The narrative started with Spygate back in 2007. What was Spygate? If you’re like most casual followers of NFL pop culture, you’ll tell me it was about the Patriots secretly videotaping the practice sessions of other teams. Not so. What Spygate was, in total, was the Patriots videotaping an assistant coach of the New York Jets on the sidelines during an actual NFL game. Why is this a problem? Again per Wikipedia: “Videotaping opposing coaches is not illegal in the NFL but there are designated areas allowed by the league to do such taping. The Patriots were videotaping the Jets’ coaches from their own sideline which is not allowed.”
So the Patriots videotaped an opposing assistant coach from the wrong place in the stadium, during a game in front of a crowd of 60,000 people, all of whom could also presumably see and/or videotape the same assistant coach. Quelle scandal.
The obvious point being: the details of Spygate itself didn’t matter, and still don’t. In the minds of everyone who’re not Patriots fans, The Patriots Cheated. So when it became clear that something had happened with the footballs on January 18, 2015, the details didn’t matter either. The Patriots Cheated.
People — friends! — throw these lines in the face of New England sports fans. Heard it for years, will be hearing it for years to come. Here’s the thing: we don’t care. I believe there is some mechanism in the part of the brain that deals with sports fandom that simply suppresses these inconvenient details. It’s only sports, we remind ourselves. And the good guys won. (At least, our good guys.)
In the wake of Deflategate, I’m willing to go further. I now fully embrace the Dark Side. If you’d told me in the 1980′s, when the Patriots were a perennial fourth-place team playing at a run-down dump in Foxboro, MA where all the seating was metal benches perfect for a 28-degree day in December — a shithole the team was still playing in during the Tuck Rule Game in 2002 — that in the next century the Patriots would morph into a team so monstrous they would win four Super Bowls while assuming the mantle of League Villain, I would have welcomed it with glee. So hey: here we are! It’s actually pretty fun here. (By the way, Tom Brady obviously cheated. I’m fine with it.)
Which brings me to the St. Louis Cardinals, a baseball team which stands accused of doing things far worse than the Patriots ever did. Will Leitch, an avid Cardinals fan, bravely confronted the topic yesterday, asking and answering questions about the burgeoning scandal. This bit really got me:
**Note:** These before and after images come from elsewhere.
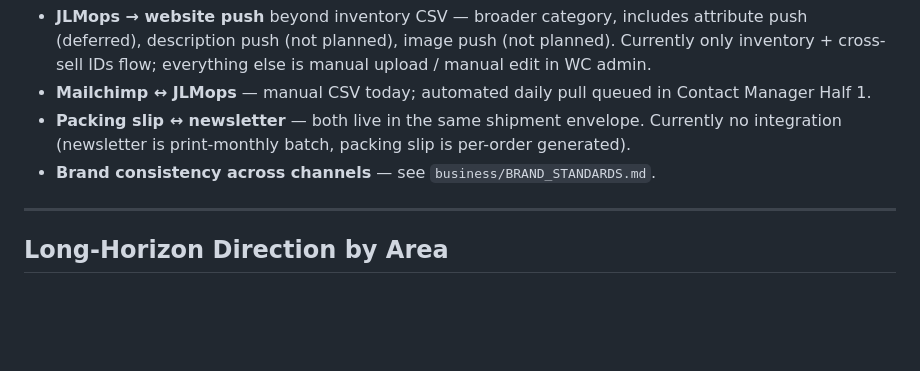
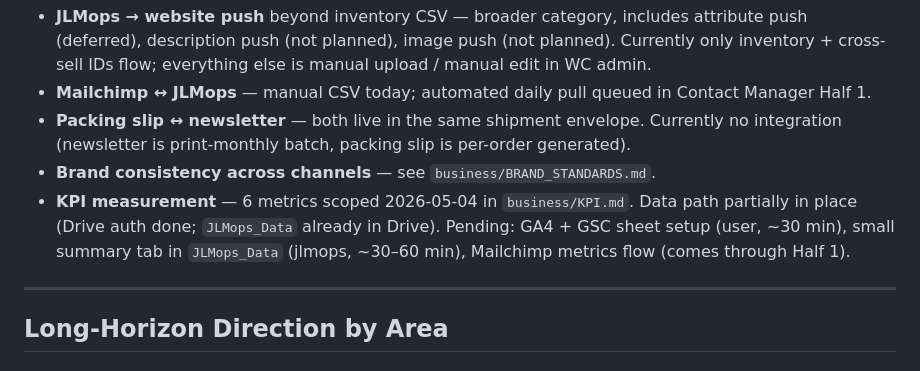
Before and after one commit to jlmwines/my-gas-projects, a Markdown page: business/COORDINATION.md, the part around the change. Rendered like a GitHub page; blank space fills up the shorter version.

```diff
--- a/business/COORDINATION.md
+++ b/business/COORDINATION.md
@@ -102,6 +102,7 @@ Things where two areas need to meet but the connection is incomplete:
 - **Mailchimp ↔ JLMops** — manual CSV today; automated daily pull queued in Contact Manager Half 1.
 - **Packing slip ↔ newsletter** — both live in the same shipment envelope. Currently no integration (newsletter is print-monthly batch, packing slip is per-order generated).
 - **Brand consistency across channels** — see `business/BRAND_STANDARDS.md`.
+- **KPI measurement** — 6 metrics scoped 2026-05-04 in `business/KPI.md`. Data path partially in place (Drive auth done; `JLMops_Data` already in Drive). Pending: GA4 + GSC sheet setup (user, ~30 min), small summary tab in `JLMops_Data` (jlmops, ~30–60 min), Mailchimp metrics flow (comes through Half 1).
 
 ---
 
```
Also changed, not shown: business/KPI.md (added, +136 -0 lines), plans/STATUS.md (+5 -1 lines).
Does this, if true, devalue the past decade-plus of success the Cardinals have had? Well, remember whom you’re talking to right now … but no, obviously not.
Will, let me welcome you to the Dark Side, because that is where you now reside. Whether or not Cards fans realize it yet, in the minds of many (most!), the hacking scandal absolutely will devalue the past decade of success, or a least the past five years or so of it. And so the Cardinals and their fans — an organization and group historically bathed in sunlight and respected as the best of their kind — will have to learn a new way to be.
A darker way to be.
Welcome to the Dark Side. It really is pretty fun over here, once you get used to it.